_What you need to do_
Exactly those lines from the one with "- case (logoutButton)" through the end of the listing below must be returned, and nothing else.

▶

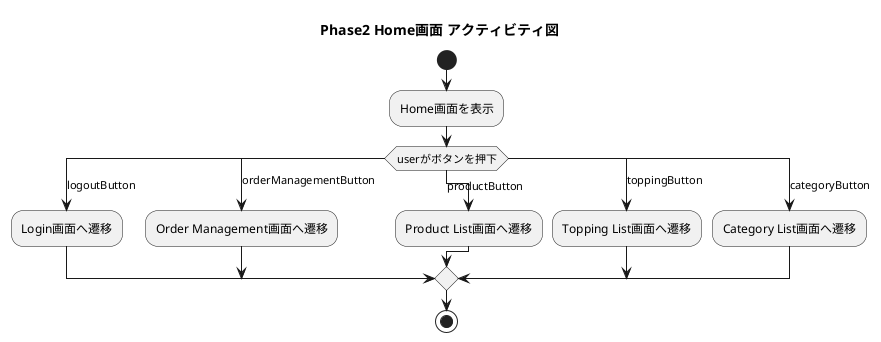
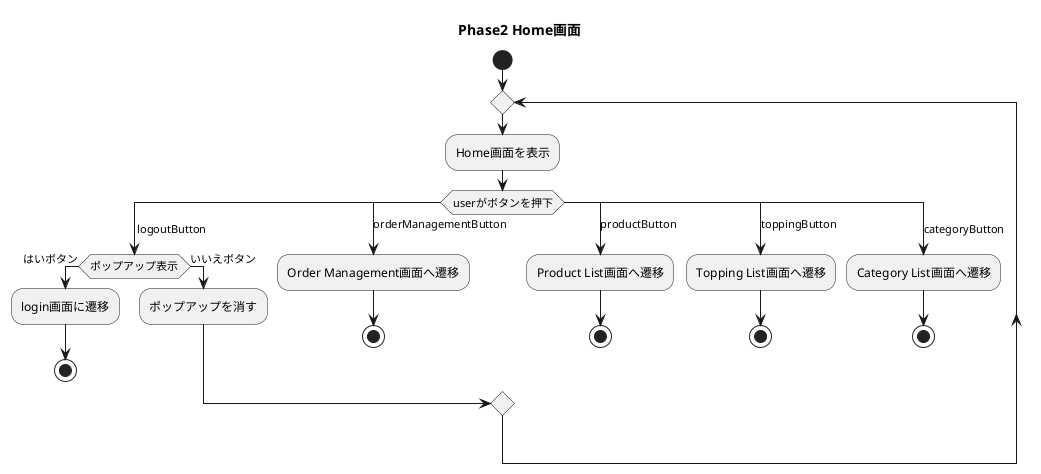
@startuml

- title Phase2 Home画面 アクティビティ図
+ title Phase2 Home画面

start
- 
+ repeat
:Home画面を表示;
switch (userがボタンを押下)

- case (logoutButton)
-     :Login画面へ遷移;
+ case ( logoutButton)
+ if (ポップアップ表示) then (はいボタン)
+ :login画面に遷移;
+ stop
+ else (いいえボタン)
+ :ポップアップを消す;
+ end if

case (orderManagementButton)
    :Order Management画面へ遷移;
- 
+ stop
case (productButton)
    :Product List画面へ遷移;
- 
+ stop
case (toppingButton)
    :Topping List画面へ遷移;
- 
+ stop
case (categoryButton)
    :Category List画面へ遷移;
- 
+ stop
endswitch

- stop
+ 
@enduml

◀

_Solved exercise_
- case (logoutButton)
-     :Login画面へ遷移;
+ case ( logoutButton)
+ if (ポップアップ表示) then (はいボタン)
+ :login画面に遷移;
+ stop
+ else (いいえボタン)
+ :ポップアップを消す;
+ end if

case (orderManagementButton)
    :Order Management画面へ遷移;
- 
+ stop
case (productButton)
    :Product List画面へ遷移;
- 
+ stop
case (toppingButton)
    :Topping List画面へ遷移;
- 
+ stop
case (categoryButton)
    :Category List画面へ遷移;
- 
+ stop
endswitch

- stop
+ 
@enduml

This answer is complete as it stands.